Since 1935, the end of Prohibition, America has changed the taste of Scottish and Irish whisky, a cultural dominance as far reaching as the hamburger, as all embracing as blue jeans.
From the seventeenth century onwards various alliances, treaties and wars, meant that the fortified wines of Sherry, Port and Madeira were particularly popular in the British Isles. Shipped in casks, the wines were bottled at the port of entry and empty casks re-used by grateful whisky companies.
It didn’t take long for traders to realise that the original contents, the dark sweet wines, could mellow maturing whisky beneficially – badly distilled whisky could even be made to taste good, young whisky look old.
These casks were hand-coopered from European oak, Quercus Robar, widely found across the mid latitudes of Europe.
The dominance of European oak casks lasted until the beginning of the twentieth century when the United States were mass producing casks by machine on a scale never before seen. In 1920, the celebrated bonviveur George Saintsbury, noticed:
“I have noticed, in the forty-five years since I began to study whisky, that the general style of most if not all kinds has changed…The older whiskies were darker in colour, from being kept in golden Sherry or Madeira casks, rather sweeter in taste, and rather heavier in texture; the newer are lighter in both the first and the last aspect, and much drier in taste.”
That’s the changeover from French to American oak, the arrival of the brash Bourbon barrels, with their tyloses, coming over here.
The Bourbon barrel is made from Quercus Alba or white oak, commonly known as American oak. The cellular structure contains bubble-like cell structures called tyloses that bulge into the cavities of the xylem making the wood particularly watertight, allowing for thinner staves – and sawn oak rather than split essential for mechanised, mass-production barrel-making.

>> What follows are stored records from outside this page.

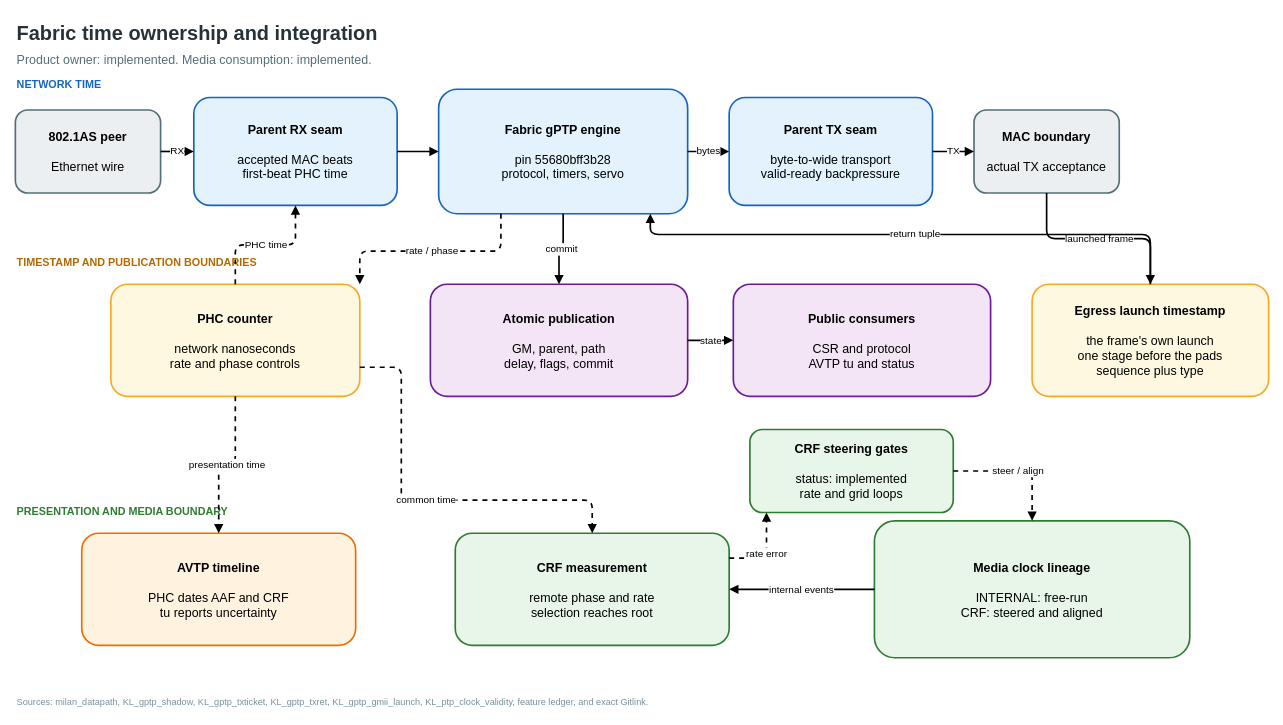
Above: docs/diagrams/timesync_chain.drawio in kebag-logic/milan-fpga (draw.io), before the change. Source tidied: cells renumbered, new cells numbered last; positions are measured from the earlier drawing's top-left corner, leaving out a move shared by most shapes. Both pictures are drawn from the tidied source at 83%, with x=0, y=0 at pixel (15, 14).
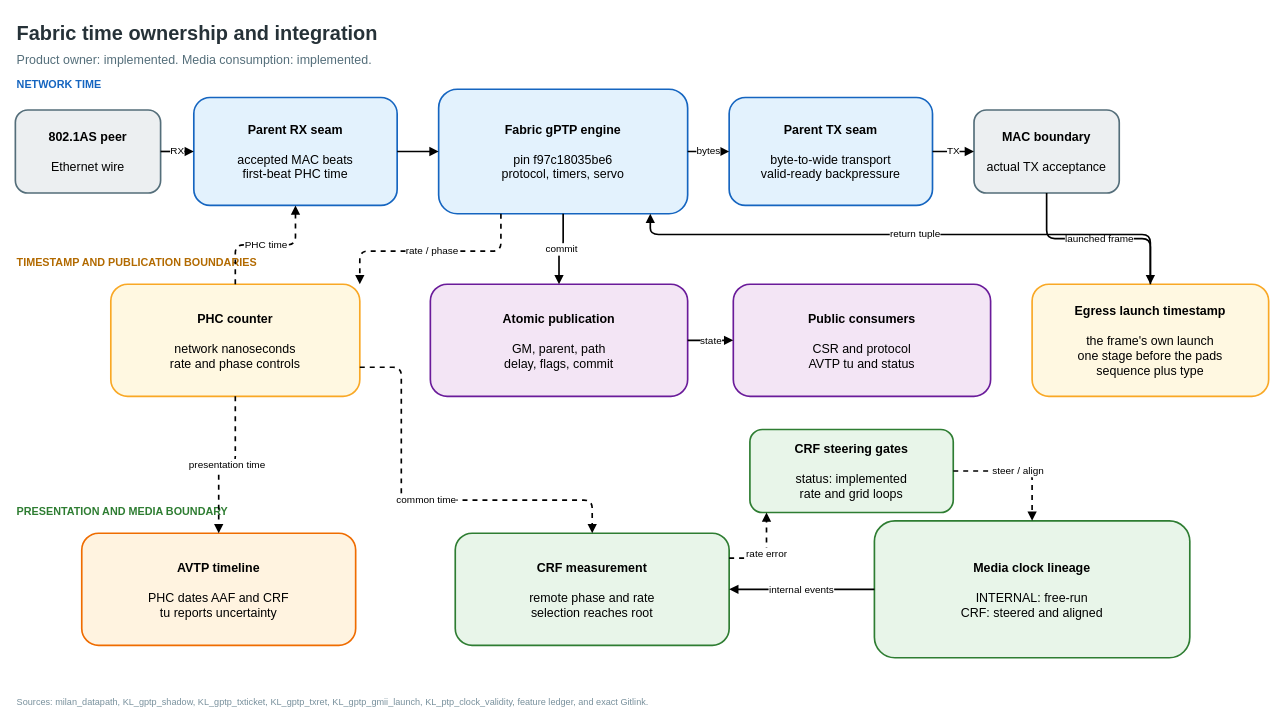
Above is the later version.

Change to the diagram source:
```diff
@@
-    <mxCell id="10" value="&lt;b&gt;Fabric gPTP engine&lt;/b&gt;&lt;br&gt;&lt;br&gt;pin 55680bff3b28&lt;br&gt;protocol, timers, servo" style="rounded=1;whiteSpace=wrap;html=1;verticalAlign=middle;align=center;fontSize=15;strokeWidth=2;fillColor=#E3F2FD;strokeColor=#1565C0;" parent="1" vertex="1">
+    <mxCell id="10" value="&lt;b&gt;Fabric gPTP engine&lt;/b&gt;&lt;br&gt;&lt;br&gt;pin f97c18035be6&lt;br&gt;protocol, timers, servo" style="rounded=1;whiteSpace=wrap;html=1;verticalAlign=middle;align=center;fontSize=15;strokeWidth=2;fillColor=#E3F2FD;strokeColor=#1565C0;" parent="1" vertex="1">
       <mxGeometry x="510" y="90" width="300" height="150" as="geometry" />
     </mxCell>
```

Bourbon distillers seek dark colours, high levels of vanilla and caramel flavours that Bourbon (distilled from maize) draws out from the heavily charred barrels. After prohibition, in 1935, this long established, new oak tradition was made federal law: used once only, the barrels had to be discarded. Being cheap, they were eagerly snapped up by increasingly voracious Scottish & Irish distillers.
The explosion of Bourbon cask usage for maturing whisky coincided with the weakening in popularity and so availability of Sherry, Port and Madeira butts. The final nail in the sherry butt coffin was the outlawing in1981 of bulk exports.
Today, 97% of all Scottish and Irish whisky is maturing in American oak. Quercus Alba has unwittingly changed the very style of Scotch and Irish whisky: it’s simpler, vanilla and caramel flavours have taken over from French oak’s more complex, buttered-toast.
We think that’s a pity. We feel a combination of the two is needed.